“Some young men answered the call to military service to make this point, and they did so with honor and with great courage. Some young men chose to make their point by resisting the government’s order to report for the draft. They too were honorable and courageous. They should not be faulted for challenging the government’s orders, given the government’s actual treatment of Japanese Americans during the war.

“Many of my fellow veterans have labeled the draft resisters as ‘cowards’ and ‘traitors.’ I however feel the resisters were brave and patriotic. I personally believe it took a tremendous amount of courage and love of country to stand up and say ‘I will not take an oath to defend my country until my family and I are treated as equal and worthy citizens.’

“I’m proud that our nation apologized for and rectified this mistake through the Civil Liberties Act of 1988. The actions and sacrifices of the soldiers, resisters, internees and their loved ones paved the way for this national apology. Our great nation has vowed to learn from this past and move on to a brighter future. I hope the time has come that we, as members of the Japanese American community, can likewise put the past behind us and move forward to a glorious future.
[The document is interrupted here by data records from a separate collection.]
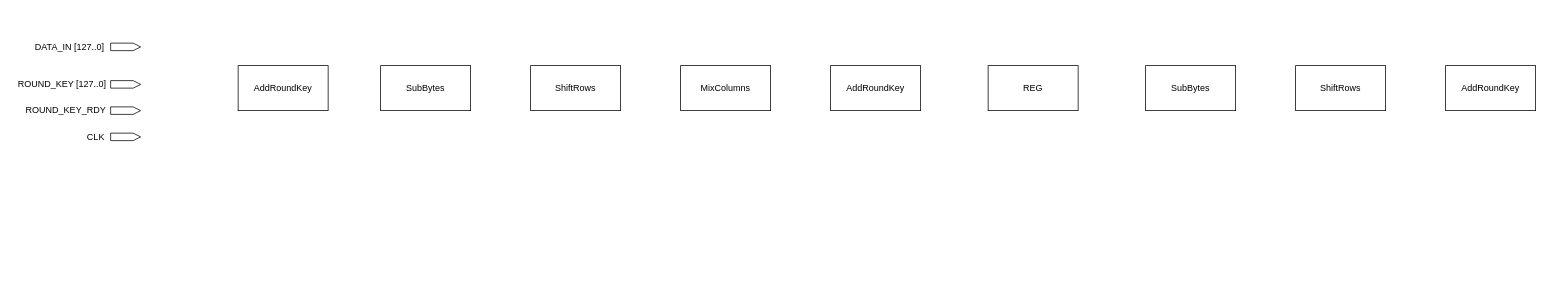
Before: Diagrams/AES_encrypt.drawio in hohaicongthuan/Project-1, a draw.io diagram. Source tidied: cells renumbered, new cells numbered last; positions are measured from the earlier drawing's top-left corner, leaving out a move shared by most shapes. Both pictures are drawn from the tidied source at 75%, with x=0, y=0 at pixel (13, 39).
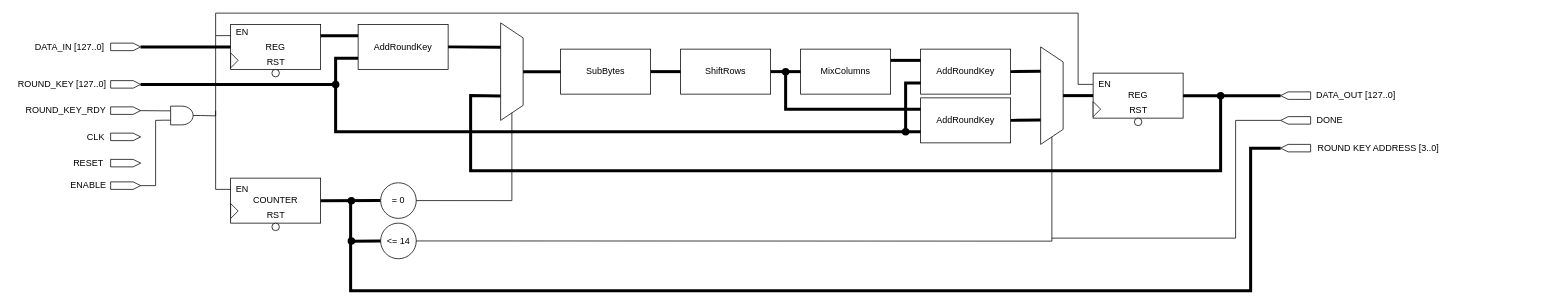
Above is the later version.

Commit message (it also covers changes not shown here):
Update AES encryption diagram

The change refers to these unchanged cells:
```xml
<mxCell id="2" style="shape=mxgraph.arrows2.arrow;verticalLabelPosition=bottom;shadow=0;dashed=0;align=center;html=1;verticalAlign=top;strokeWidth=1;dy=0;dx=10;notch=0;" parent="1" vertex="1">
  <mxGeometry x="130" y="5" width="40" height="10" as="geometry" />
</mxCell>
<mxCell id="4" style="shape=mxgraph.arrows2.arrow;verticalLabelPosition=bottom;shadow=0;dashed=0;align=center;html=1;verticalAlign=top;strokeWidth=1;dy=0;dx=10;notch=0;" parent="1" vertex="1">
  <mxGeometry x="130" y="55" width="40" height="10" as="geometry" />
</mxCell>
<mxCell id="17" style="shape=mxgraph.arrows2.arrow;verticalLabelPosition=bottom;shadow=0;dashed=0;align=center;html=1;verticalAlign=top;strokeWidth=1;dy=0;dx=10;notch=0;" parent="1" vertex="1">
  <mxGeometry x="130" y="90" width="40" height="10" as="geometry" />
</mxCell>
```

Diff of the diagram source:
```diff
@@
     <mxCell id="8" value="AddRoundKey" style="rounded=0;whiteSpace=wrap;html=1;" parent="1" vertex="1">
-      <mxGeometry x="300" y="35" width="120" height="60" as="geometry" />
+      <mxGeometry x="460" y="-20" width="120" height="60" as="geometry" />
     </mxCell>
     <mxCell id="9" value="SubBytes" style="rounded=0;whiteSpace=wrap;html=1;" parent="1" vertex="1">
-      <mxGeometry x="490" y="35" width="120" height="60" as="geometry" />
+      <mxGeometry x="730" y="13" width="120" height="60" as="geometry" />
     </mxCell>
     <mxCell id="10" value="ShiftRows" style="rounded=0;whiteSpace=wrap;html=1;" parent="1" vertex="1">
-      <mxGeometry x="690" y="35" width="120" height="60" as="geometry" />
+      <mxGeometry x="890" y="13" width="120" height="60" as="geometry" />
     </mxCell>
     <mxCell id="11" value="MixColumns" style="rounded=0;whiteSpace=wrap;html=1;" parent="1" vertex="1">
-      <mxGeometry x="890" y="35" width="120" height="60" as="geometry" />
+      <mxGeometry x="1050" y="13" width="120" height="60" as="geometry" />
     </mxCell>
     <mxCell id="12" value="AddRoundKey" style="rounded=0;whiteSpace=wrap;html=1;" parent="1" vertex="1">
-      <mxGeometry x="1090" y="35" width="120" height="60" as="geometry" />
+      <mxGeometry x="1210" y="13" width="120" height="60" as="geometry" />
     </mxCell>
-    <mxCell id="13" value="SubBytes" style="rounded=0;whiteSpace=wrap;html=1;" parent="1" vertex="1">
-      <mxGeometry x="1510" y="35" width="120" height="60" as="geometry" />
-    </mxCell>
-    <mxCell id="14" value="ShiftRows" style="rounded=0;whiteSpace=wrap;html=1;" parent="1" vertex="1">
-      <mxGeometry x="1710" y="35" width="120" height="60" as="geometry" />
-    </mxCell>
-    <mxCell id="15" value="AddRoundKey" style="rounded=0;whiteSpace=wrap;html=1;" parent="1" vertex="1">
-      <mxGeometry x="1910" y="35" width="120" height="60" as="geometry" />
-    </mxCell>
     <mxCell id="16" value="REG" style="rounded=0;whiteSpace=wrap;html=1;" parent="1" vertex="1">
-      <mxGeometry x="1300" y="35" width="120" height="60" as="geometry" />
+      <mxGeometry x="1440" y="45" width="120" height="60" as="geometry" />
     </mxCell>
@@
+    <mxCell id="19" value="RESET" style="text;html=1;align=center;verticalAlign=middle;strokeColor=none;" parent="1" vertex="1">
+      <mxGeometry x="70" y="155" width="60" height="20" as="geometry" />
+    </mxCell>
+    <mxCell id="20" style="shape=mxgraph.arrows2.arrow;verticalLabelPosition=bottom;shadow=0;dashed=0;align=center;html=1;verticalAlign=top;strokeWidth=1;dy=0;dx=10;notch=0;" parent="1" vertex="1">
+      <mxGeometry x="130" y="160" width="40" height="10" as="geometry" />
+    </mxCell>
+    <mxCell id="21" value="ENABLE" style="text;html=1;align=center;verticalAlign=middle;strokeColor=none;" parent="1" vertex="1">
+      <mxGeometry x="70" y="185" width="60" height="20" as="geometry" />
+    </mxCell>
+    <mxCell id="22" style="shape=mxgraph.arrows2.arrow;verticalLabelPosition=bottom;shadow=0;dashed=0;align=center;html=1;verticalAlign=top;strokeWidth=1;dy=0;dx=10;notch=0;" parent="1" vertex="1">
+      <mxGeometry x="130" y="190" width="40" height="10" as="geometry" />
+    </mxCell>
+    <mxCell id="23" value="REG" style="rounded=0;whiteSpace=wrap;html=1;" parent="1" vertex="1">
+      <mxGeometry x="290" y="-20" width="120" height="60" as="geometry" />
+    </mxCell>
+    <mxCell id="24" style="endArrow=none;html=1;exitX=1;exitY=0.25;exitDx=0;exitDy=0;entryX=0;entryY=0.25;entryDx=0;entryDy=0;strokeWidth=4;" parent="1" edge="1" source="23" target="8">
+      <mxGeometry relative="1" as="geometry" />
+    </mxCell>
+    <mxCell id="25" style="shape=trapezoid;perimeter=trapezoidPerimeter;whiteSpace=wrap;html=1;fixedSize=1;direction=south;" parent="1" vertex="1">
+      <mxGeometry x="650" y="-22" width="30" height="130" as="geometry" />
+    </mxCell>
+    <mxCell id="26" style="endArrow=none;html=1;strokeWidth=4;exitX=1;exitY=0.5;exitDx=0;exitDy=0;entryX=0.25;entryY=1;entryDx=0;entryDy=0;" parent="1" edge="1" source="8" target="25">
+      <mxGeometry relative="1" as="geometry" />
+    </mxCell>
+    <mxCell id="27" style="endArrow=none;html=1;strokeWidth=4;exitX=0.5;exitY=0;exitDx=0;exitDy=0;entryX=0;entryY=0.5;entryDx=0;entryDy=0;" parent="1" edge="1" source="25" target="9">
+      <mxGeometry relative="1" as="geometry" />
+    </mxCell>
+    <mxCell id="28" style="endArrow=none;html=1;strokeWidth=4;entryX=0;entryY=0.5;entryDx=0;entryDy=0;exitX=1;exitY=0.5;exitDx=0;exitDy=0;" parent="1" edge="1" source="9" target="10">
+      <mxGeometry relative="1" as="geometry" />
+    </mxCell>
+    <mxCell id="29" style="endArrow=none;html=1;strokeWidth=4;entryX=0;entryY=0.5;entryDx=0;entryDy=0;exitX=1;exitY=0.5;exitDx=0;exitDy=0;" parent="1" edge="1" source="10" target="11">
+      <mxGeometry relative="1" as="geometry" />
+    </mxCell>
+    <mxCell id="30" style="endArrow=none;html=1;strokeWidth=4;entryX=0;entryY=0.25;entryDx=0;entryDy=0;exitX=1;exitY=0.25;exitDx=0;exitDy=0;" parent="1" edge="1" source="11" target="12">
+      <mxGeometry relative="1" as="geometry" />
+    </mxCell>
+    <mxCell id="15" value="AddRoundKey" style="rounded=0;whiteSpace=wrap;html=1;" parent="1" vertex="1">
+      <mxGeometry x="1210" y="78" width="120" height="60" as="geometry" />
+    </mxCell>
+    <mxCell id="31" style="shape=trapezoid;perimeter=trapezoidPerimeter;whiteSpace=wrap;html=1;fixedSize=1;direction=south;" parent="1" vertex="1">
+      <mxGeometry x="1370" y="10" width="30" height="130" as="geometry" />
+    </mxCell>
+    <mxCell id="32" style="endArrow=none;html=1;strokeWidth=4;entryX=0.25;entryY=1;entryDx=0;entryDy=0;exitX=1;exitY=0.5;exitDx=0;exitDy=0;" parent="1" edge="1" source="12" target="31">
+      <mxGeometry relative="1" as="geometry" />
+    </mxCell>
+    <mxCell id="33" style="endArrow=none;html=1;strokeWidth=4;entryX=0.75;entryY=1;entryDx=0;entryDy=0;exitX=1;exitY=0.5;exitDx=0;exitDy=0;" parent="1" edge="1" source="15" target="31">
+      <mxGeometry relative="1" as="geometry" />
+    </mxCell>
+    <mxCell id="34" style="endArrow=none;html=1;strokeWidth=4;entryX=0;entryY=0.5;entryDx=0;entryDy=0;exitX=0.5;exitY=0;exitDx=0;exitDy=0;" parent="1" edge="1" source="31" target="16">
+      <mxGeometry relative="1" as="geometry" />
+    </mxCell>
+    <mxCell id="35" style="endArrow=none;html=1;strokeWidth=4;exitX=1;exitY=0.5;exitDx=0;exitDy=0;entryX=1;entryY=0.5;entryDx=0;entryDy=0;entryPerimeter=0;" parent="1" edge="1" source="16" target="51">
+      <mxGeometry relative="1" as="geometry" />
+    </mxCell>
+    <mxCell id="36" style="endArrow=none;html=1;strokeWidth=4;rounded=0;exitX=0.75;exitY=1;exitDx=0;exitDy=0;" parent="1" edge="1" source="25">
+      <mxGeometry relative="1" as="geometry">
+        <mxPoint x="1610" y="75" as="targetPoint" />
+        <Array as="points">
+          <mxPoint x="610" y="75" />
+          <mxPoint x="610" y="175" />
+          <mxPoint x="1610" y="175" />
+        </Array>
+      </mxGeometry>
+    </mxCell>
+    <mxCell id="37" style="endArrow=none;html=1;strokeWidth=4;entryX=0;entryY=0.25;entryDx=0;entryDy=0;rounded=0;" parent="1" edge="1" target="15">
+      <mxGeometry relative="1" as="geometry">
+        <mxPoint x="1030" y="45" as="sourcePoint" />
+        <Array as="points">
+          <mxPoint x="1030" y="93" />
+        </Array>
+      </mxGeometry>
+    </mxCell>
+    <mxCell id="38" style="endArrow=none;html=1;strokeWidth=4;exitX=1;exitY=0.5;exitDx=0;exitDy=0;exitPerimeter=0;entryX=0;entryY=0.5;entryDx=0;entryDy=0;" parent="1" edge="1" source="2" target="23">
+      <mxGeometry relative="1" as="geometry" />
+    </mxCell>
+    <mxCell id="39" style="endArrow=none;html=1;strokeWidth=4;entryX=0;entryY=0.75;entryDx=0;entryDy=0;exitX=1;exitY=0.5;exitDx=0;exitDy=0;exitPerimeter=0;rounded=0;" parent="1" edge="1" source="4" target="8">
+      <mxGeometry relative="1" as="geometry">
+        <Array as="points">
+          <mxPoint x="430" y="60" />
+          <mxPoint x="430" y="25" />
+        </Array>
+      </mxGeometry>
+    </mxCell>
+    <mxCell id="40" style="endArrow=none;html=1;strokeWidth=4;entryX=0;entryY=0.75;entryDx=0;entryDy=0;rounded=0;" parent="1" edge="1" target="15">
+      <mxGeometry relative="1" as="geometry">
+        <mxPoint x="430" y="55" as="sourcePoint" />
+        <Array as="points">
+          <mxPoint x="430" y="123" />
+        </Array>
+      </mxGeometry>
+    </mxCell>
+    <mxCell id="41" style="endArrow=none;html=1;strokeWidth=4;entryX=0;entryY=0.75;entryDx=0;entryDy=0;rounded=0;" parent="1" edge="1" target="12">
+      <mxGeometry relative="1" as="geometry">
+        <mxPoint x="1190" y="125" as="sourcePoint" />
+        <Array as="points">
+          <mxPoint x="1190" y="58" />
+        </Array>
+      </mxGeometry>
+    </mxCell>
+    <mxCell id="42" style="verticalLabelPosition=bottom;shadow=0;dashed=0;align=center;html=1;verticalAlign=top;shape=mxgraph.electrical.logic_gates.logic_gate;operation=and;" parent="1" vertex="1">
+      <mxGeometry x="200" y="89" width="50" height="25" as="geometry" />
+    </mxCell>
+    <mxCell id="43" style="endArrow=none;html=1;strokeWidth=1;exitX=1;exitY=0.5;exitDx=0;exitDy=0;exitPerimeter=0;entryX=0;entryY=0.25;entryDx=0;entryDy=0;entryPerimeter=0;" parent="1" edge="1" source="17" target="42">
+      <mxGeometry relative="1" as="geometry" />
+    </mxCell>
+    <mxCell id="44" style="endArrow=none;html=1;strokeWidth=1;exitX=1;exitY=0.5;exitDx=0;exitDy=0;exitPerimeter=0;entryX=0;entryY=0.75;entryDx=0;entryDy=0;entryPerimeter=0;rounded=0;" parent="1" edge="1" source="22" target="42">
+      <mxGeometry relative="1" as="geometry">
+        <Array as="points">
+          <mxPoint x="190" y="195" />
+          <mxPoint x="190" y="108" />
+        </Array>
+      </mxGeometry>
+    </mxCell>
+    <mxCell id="45" style="endArrow=none;html=1;strokeWidth=1;entryX=0;entryY=0.25;entryDx=0;entryDy=0;exitX=1;exitY=0.5;exitDx=0;exitDy=0;exitPerimeter=0;rounded=0;" parent="1" edge="1" source="42" target="23">
+      <mxGeometry relative="1" as="geometry">
+        <Array as="points">
+          <mxPoint x="270" y="102" />
+          <mxPoint x="270" y="-5" />
+        </Array>
+      </mxGeometry>
+    </mxCell>
+    <mxCell id="46" value="EN" style="text;html=1;align=center;verticalAlign=middle;strokeColor=none;" parent="1" vertex="1">
+      <mxGeometry x="290" y="-20" width="30" height="20" as="geometry" />
+    </mxCell>
+    <mxCell id="47" style="endArrow=none;html=1;strokeWidth=1;entryX=0;entryY=0.25;entryDx=0;entryDy=0;rounded=0;" parent="1" edge="1" target="16">
+      <mxGeometry relative="1" as="geometry">
+        <mxPoint x="270" y="-5" as="sourcePoint" />
+        <Array as="points">
+          <mxPoint x="270" y="-35" />
+          <mxPoint x="1420" y="-35" />
+          <mxPoint x="1420" y="60" />
+        </Array>
+      </mxGeometry>
+    </mxCell>
+    <mxCell id="48" value="EN" style="text;html=1;align=center;verticalAlign=middle;strokeColor=none;" parent="1" vertex="1">
+      <mxGeometry x="1440" y="50" width="30" height="20" as="geometry" />
+    </mxCell>
+    <mxCell id="49" value="COUNTER" style="rounded=0;whiteSpace=wrap;html=1;" parent="1" vertex="1">
+      <mxGeometry x="290" y="185" width="120" height="60" as="geometry" />
+    </mxCell>
+    <mxCell id="50" style="endArrow=none;html=1;strokeWidth=1;entryX=0;entryY=0.25;entryDx=0;entryDy=0;rounded=0;" parent="1" edge="1" target="49">
+      <mxGeometry relative="1" as="geometry">
+        <mxPoint x="270" y="95" as="sourcePoint" />
+        <Array as="points">
+          <mxPoint x="270" y="200" />
+        </Array>
+      </mxGeometry>
+    </mxCell>
+    <mxCell id="51" style="shape=mxgraph.arrows2.arrow;verticalLabelPosition=bottom;shadow=0;dashed=0;align=center;html=1;verticalAlign=top;strokeWidth=1;dy=0;dx=10;notch=0;flipH=1;" parent="1" vertex="1">
+      <mxGeometry x="1690" y="70" width="40" height="10" as="geometry" />
+    </mxCell>
+    <mxCell id="52" value="DATA_OUT [127..0]" style="text;html=1;align=center;verticalAlign=middle;strokeColor=none;" parent="1" vertex="1">
+      <mxGeometry x="1730" y="65" width="120" height="20" as="geometry" />
+    </mxCell>
+    <mxCell id="53" style="shape=mxgraph.arrows2.arrow;verticalLabelPosition=bottom;shadow=0;dashed=0;align=center;html=1;verticalAlign=top;strokeWidth=1;dy=0;dx=10;notch=0;flipH=1;" parent="1" vertex="1">
+      <mxGeometry x="1690" y="103" width="40" height="10" as="geometry" />
+    </mxCell>
+    <mxCell id="54" value="DONE" style="text;html=1;align=center;verticalAlign=middle;strokeColor=none;" parent="1" vertex="1">
+      <mxGeometry x="1730" y="98" width="50" height="20" as="geometry" />
+    </mxCell>
+    <mxCell id="55" style="shape=mxgraph.arrows2.arrow;verticalLabelPosition=bottom;shadow=0;dashed=0;align=center;html=1;verticalAlign=top;strokeWidth=1;dy=0;dx=10;notch=0;flipH=1;" parent="1" vertex="1">
+      <mxGeometry x="1690" y="140" width="40" height="10" as="geometry" />
+    </mxCell>
+    <mxCell id="56" value="ROUND KEY ADDRESS [3..0]" style="text;html=1;align=center;verticalAlign=middle;strokeColor=none;" parent="1" vertex="1">
+      <mxGeometry x="1730" y="135" width="180" height="20" as="geometry" />
+    </mxCell>
+    <mxCell id="57" style="ellipse;whiteSpace=wrap;html=1;strokeColor=none;fillColor=#000000;" parent="1" vertex="1">
+      <mxGeometry x="1185" y="118" width="10" height="10" as="geometry" />
+    </mxCell>
+    <mxCell id="58" style="ellipse;whiteSpace=wrap;html=1;strokeColor=none;fillColor=#000000;" parent="1" vertex="1">
+      <mxGeometry x="1025" y="38" width="10" height="10" as="geometry" />
+    </mxCell>
+    <mxCell id="59" style="ellipse;whiteSpace=wrap;html=1;strokeColor=none;fillColor=#000000;" parent="1" vertex="1">
+      <mxGeometry x="425" y="55" width="10" height="10" as="geometry" />
+    </mxCell>
+    <mxCell id="60" style="ellipse;whiteSpace=wrap;html=1;strokeColor=none;fillColor=#000000;" parent="1" vertex="1">
+      <mxGeometry x="1605" y="70" width="10" height="10" as="geometry" />
+    </mxCell>
+    <mxCell id="61" style="endArrow=none;html=1;strokeWidth=4;exitX=1;exitY=0.5;exitDx=0;exitDy=0;" parent="1" edge="1" source="49" target="62">
+      <mxGeometry relative="1" as="geometry" />
+    </mxCell>
+    <mxCell id="62" value="= 0" style="ellipse;whiteSpace=wrap;html=1;fillColor=#FFFFFF;" parent="1" vertex="1">
+      <mxGeometry x="490" y="191.2" width="47.5" height="47.5" as="geometry" />
+    </mxCell>
+    <mxCell id="63" value="&amp;lt;= 14" style="ellipse;whiteSpace=wrap;html=1;fillColor=#FFFFFF;" parent="1" vertex="1">
+      <mxGeometry x="490" y="245" width="47.5" height="47.5" as="geometry" />
+    </mxCell>
+    <mxCell id="64" style="endArrow=none;html=1;strokeWidth=1;rounded=0;entryX=1;entryY=0.5;entryDx=0;entryDy=0;exitX=1;exitY=0.5;exitDx=0;exitDy=0;" parent="1" edge="1" source="62" target="25">
+      <mxGeometry relative="1" as="geometry">
+        <Array as="points">
+          <mxPoint x="665" y="215" />
+        </Array>
+      </mxGeometry>
+    </mxCell>
+    <mxCell id="65" style="endArrow=none;html=1;strokeWidth=1;exitX=1;exitY=0.5;exitDx=0;exitDy=0;entryX=1;entryY=0.5;entryDx=0;entryDy=0;rounded=0;" parent="1" edge="1" source="63" target="31">
+      <mxGeometry relative="1" as="geometry">
+        <Array as="points">
+          <mxPoint x="1385" y="269" />
+        </Array>
+      </mxGeometry>
+    </mxCell>
+    <mxCell id="66" style="endArrow=none;html=1;strokeWidth=4;entryX=0;entryY=0.5;entryDx=0;entryDy=0;rounded=0;" parent="1" edge="1" target="63">
+      <mxGeometry relative="1" as="geometry">
+        <mxPoint x="450" y="215" as="sourcePoint" />
+        <Array as="points">
+          <mxPoint x="450" y="269" />
+        </Array>
+      </mxGeometry>
+    </mxCell>
+    <mxCell id="67" style="endArrow=none;html=1;strokeWidth=4;rounded=0;entryX=1;entryY=0.5;entryDx=0;entryDy=0;entryPerimeter=0;" parent="1" edge="1" target="55">
+      <mxGeometry relative="1" as="geometry">
+        <mxPoint x="450" y="265" as="sourcePoint" />
+        <Array as="points">
+          <mxPoint x="450" y="335" />
+          <mxPoint x="1650" y="335" />
+          <mxPoint x="1650" y="145" />
+        </Array>
+      </mxGeometry>
+    </mxCell>
+    <mxCell id="68" style="endArrow=none;html=1;strokeWidth=1;entryX=1;entryY=0.5;entryDx=0;entryDy=0;entryPerimeter=0;rounded=0;" parent="1" edge="1" target="53">
+      <mxGeometry relative="1" as="geometry">
+        <mxPoint x="1385" y="265" as="sourcePoint" />
+        <Array as="points">
+          <mxPoint x="1630" y="265" />
+          <mxPoint x="1630" y="108" />
+        </Array>
+      </mxGeometry>
+    </mxCell>
+    <mxCell id="69" value="EN" style="text;html=1;align=center;verticalAlign=middle;strokeColor=none;" parent="1" vertex="1">
+      <mxGeometry x="290" y="190" width="30" height="20" as="geometry" />
+    </mxCell>
+    <mxCell id="70" value="RST" style="text;html=1;align=center;verticalAlign=middle;strokeColor=none;" parent="1" vertex="1">
+      <mxGeometry x="330" y="225" width="40" height="20" as="geometry" />
+    </mxCell>
+    <mxCell id="71" value="RST" style="text;html=1;align=center;verticalAlign=middle;strokeColor=none;" parent="1" vertex="1">
+      <mxGeometry x="330" y="20" width="40" height="20" as="geometry" />
+    </mxCell>
+    <mxCell id="72" style="triangle;whiteSpace=wrap;html=1;fillColor=#FFFFFF;" parent="1" vertex="1">
+      <mxGeometry x="290" y="18" width="10" height="20" as="geometry" />
+    </mxCell>
+    <mxCell id="73" style="triangle;whiteSpace=wrap;html=1;fillColor=#FFFFFF;" parent="1" vertex="1">
+      <mxGeometry x="290" y="218.8" width="10" height="20" as="geometry" />
+    </mxCell>
+    <mxCell id="74" style="triangle;whiteSpace=wrap;html=1;fillColor=#FFFFFF;" parent="1" vertex="1">
+      <mxGeometry x="1440" y="83" width="10" height="20" as="geometry" />
+    </mxCell>
+    <mxCell id="75" value="RST" style="text;html=1;align=center;verticalAlign=middle;strokeColor=none;" parent="1" vertex="1">
+      <mxGeometry x="1480" y="85" width="40" height="20" as="geometry" />
+    </mxCell>
+    <mxCell id="76" style="ellipse;whiteSpace=wrap;html=1;fillColor=#FFFFFF;" parent="1" vertex="1">
+      <mxGeometry x="345" y="40" width="10" height="10" as="geometry" />
+    </mxCell>
+    <mxCell id="77" style="ellipse;whiteSpace=wrap;html=1;fillColor=#FFFFFF;" parent="1" vertex="1">
+      <mxGeometry x="345" y="245" width="10" height="10" as="geometry" />
+    </mxCell>
+    <mxCell id="78" style="ellipse;whiteSpace=wrap;html=1;fillColor=#FFFFFF;" parent="1" vertex="1">
+      <mxGeometry x="1495" y="105" width="10" height="10" as="geometry" />
+    </mxCell>
+    <mxCell id="79" style="ellipse;whiteSpace=wrap;html=1;strokeColor=none;fillColor=#000000;" parent="1" vertex="1">
+      <mxGeometry x="446" y="210" width="10" height="10" as="geometry" />
+    </mxCell>
+    <mxCell id="80" style="ellipse;whiteSpace=wrap;html=1;strokeColor=none;fillColor=#000000;" parent="1" vertex="1">
+      <mxGeometry x="446" y="263.8" width="10" height="10" as="geometry" />
+    </mxCell>
```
“If we let angry feelings live and fester, an atmosphere of hate shall permeate for generations that follow us. Sadly such discord would ultimately lead to the divide and downfall of our community. So it is my sincere hope that this ceremony would mark the beginning of a new era of unity for Americans of Japanese ancestry. Aloha.”

Other Reaction

Like Inouye, Marshall Sumida, a Military Intelligence Service veteran and a JACL member for more than 50 years, said the ceremony was “long overdue.” Sumida, also a VFW member, referred to men such as Frank Emi as “men of principle” and regretted that the other VFW Nisei veterans, who have recently been condemning the resisters in various Nikkei newspapers, had not attended the event.

Warren Tsuneishi, a JACLer and MIS veteran who flew in from Washington D.C. to speak at the ceremony, said he was aware that this issue was controversial among the veterans but speaking as a JACL member, Tsuneishi said “of course, the JACL should apologize, they need to apologize to heal that wound.”

Marvin Uratsu, another MISer, said, “Why continue to hurt each other for what the government did to us? Let there be reconciliation, and let it begin with me.”

Fred Korematsu, a recipient of the Medal of Freedom who had challenged the government by violating evacuation during WWII, said, “I’m glad the JACL is giving the resisters this blessing. I think what the resisters did is right and it should be known.”

Korematsu’s wife Kathryn said it was important for them to attend the ceremony because “Fred has received support from the resisters in the past and it was important for us to give back that support.”

U.S. Congressman Mike Honda, the keynote speaker of the event, aptly summed it up when he said, “The importance of this public ceremony is that it seeks to heal the rift between the national JACL and the resisters of conscience by recognizing that there were in fact more than one way to respond to this situation that was completely out of control.”

The history and literature of Japanese American resistance to wartime incarceration